To be sure, if diplomatic activism were to be rekindled by either side, China’s economic clout and international prestige would make Taiwan’s efforts to keep any of its remaining twenty-two diplomatic allies (not to mention winning over even one from China) an uphill battle. The so-called diplomatic truce hinges more upon goodwill from PRC; in game theoretical terms, the truce is unstable and unsustainable because it is not a Nash equilibrium in which no player has anything to gain by deviating from the existing strategy.
Still, by playing “tit for tat,” ROC can cause more diplomatic trouble to PRC. It could take advantage of the growing international sympathy to beef up its soft power, which happens to be China’s Achilles heel despite the latter’s near one decade’s worth of tremendous investment in this area. It may also lobby for more active participation in international organizations where universality is critical to their effectiveness. Indeed, the need to include every country (region) to forge a seamless global framework against transborder spread of acute disease outbreaks means that states will have to cede sovereignty to a certain extent in specific cases in order to ensure the adequate provision of health security as a global public good.

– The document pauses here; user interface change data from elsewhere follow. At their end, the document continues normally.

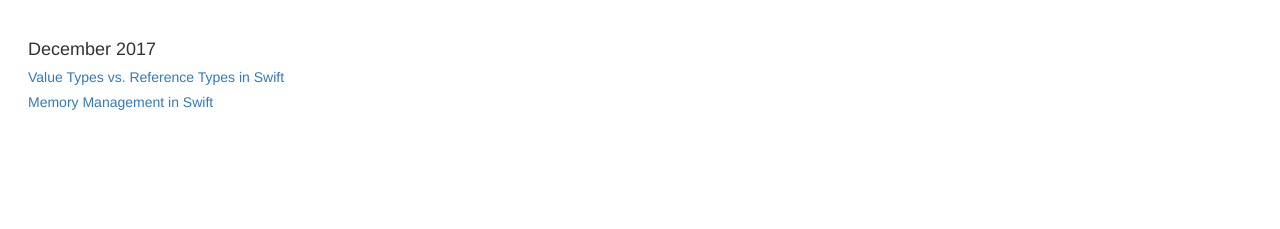
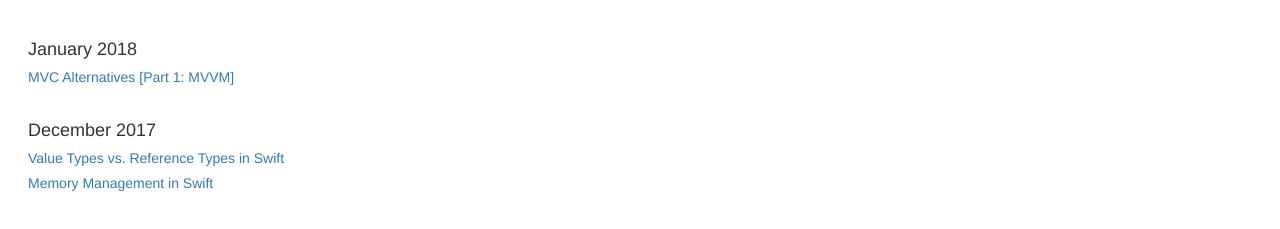
Before and after one commit to masiht/masihtabrizi.com, a plain HTML site: page blog.html in a window 1280 px wide. Shown: the part 83-312 px from the top of the page. Drawn offline with Linux system fonts and the light colour scheme.

Commit message:
[blog] adding post: mvvm

```diff
--- a/blog.html
+++ b/blog.html
@@ -11,7 +11,7 @@
   </script>
   <!-- end Google Analytics -->
 
-	<meta charset="UTF-8">
+  <meta charset="UTF-8">
   <meta name="description" content="A just for fun blog about iOS development and programming">
   <meta name="keywords" content="Masih Tabrizi, iOS development, Swift, blog">
   <meta name="author" content="Masih Tabrizi">
@@ -42,12 +42,28 @@
             <tbody>
               <tr>
                 <td>
+                  <h4>January 2018</h4>
+                  <ol>
+                    <li>
+                      <article>
+                        <a href="https://medium.com/@m.tabrizi/mvc-alternatives-part-1-9fa72f859bd7">
+                          <div>
+                            <h5>MVC Alternatives [Part 1: MVVM]</h5>
+                          </div>
+                        </a>
+                      </article>
+                    </li>
+                  </ol>
+                </td>
+              </tr>
+              <tr>
+                <td>
                   <h4>December 2017</h4>
-                  <ol class="articles">
+                  <ol>
                     <li>
                       <article>
                         <a href="https://medium.com/@m.tabrizi/value-types-vs-reference-types-in-swift-87568a56e0e2">
-                          <div class="title">
+                          <div>
                             <h5>Value Types vs. Reference Types in Swift</h5>
                           </div>
                         </a>
@@ -56,7 +72,7 @@
                     <li>
                       <article>
                         <a href="https://medium.com/@m.tabrizi/memory-management-in-swift-3c38065ecbbd">
-                          <div class="title">
+                          <div>
                             <h5>Memory Management in Swift</h5>
                           </div>
                         </a>
```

Taiwan’s odds are pretty good at a time when Washington is disappointed with the lack of reciprocity from China in bilateral relations. Last month, President Obama signed a bill supporting Taiwan’s observer status in the International Criminal Police Organization (Interpol). In that sense, it would be diplomatically more productive for PRC to map out a strategy on how to use the WHA model as a template in preparing for ROC’s future access to other global bodies rather than use its gatekeeper status in Taiwan’s WHA participation to marginalize Taiwan in global diplomacy. The effectiveness and replicability of the model, though, depend on whether leaders on both sides can agree upon a new political formula as flexible as the 1992 Consensus to anchor the future cross-strait dynamics.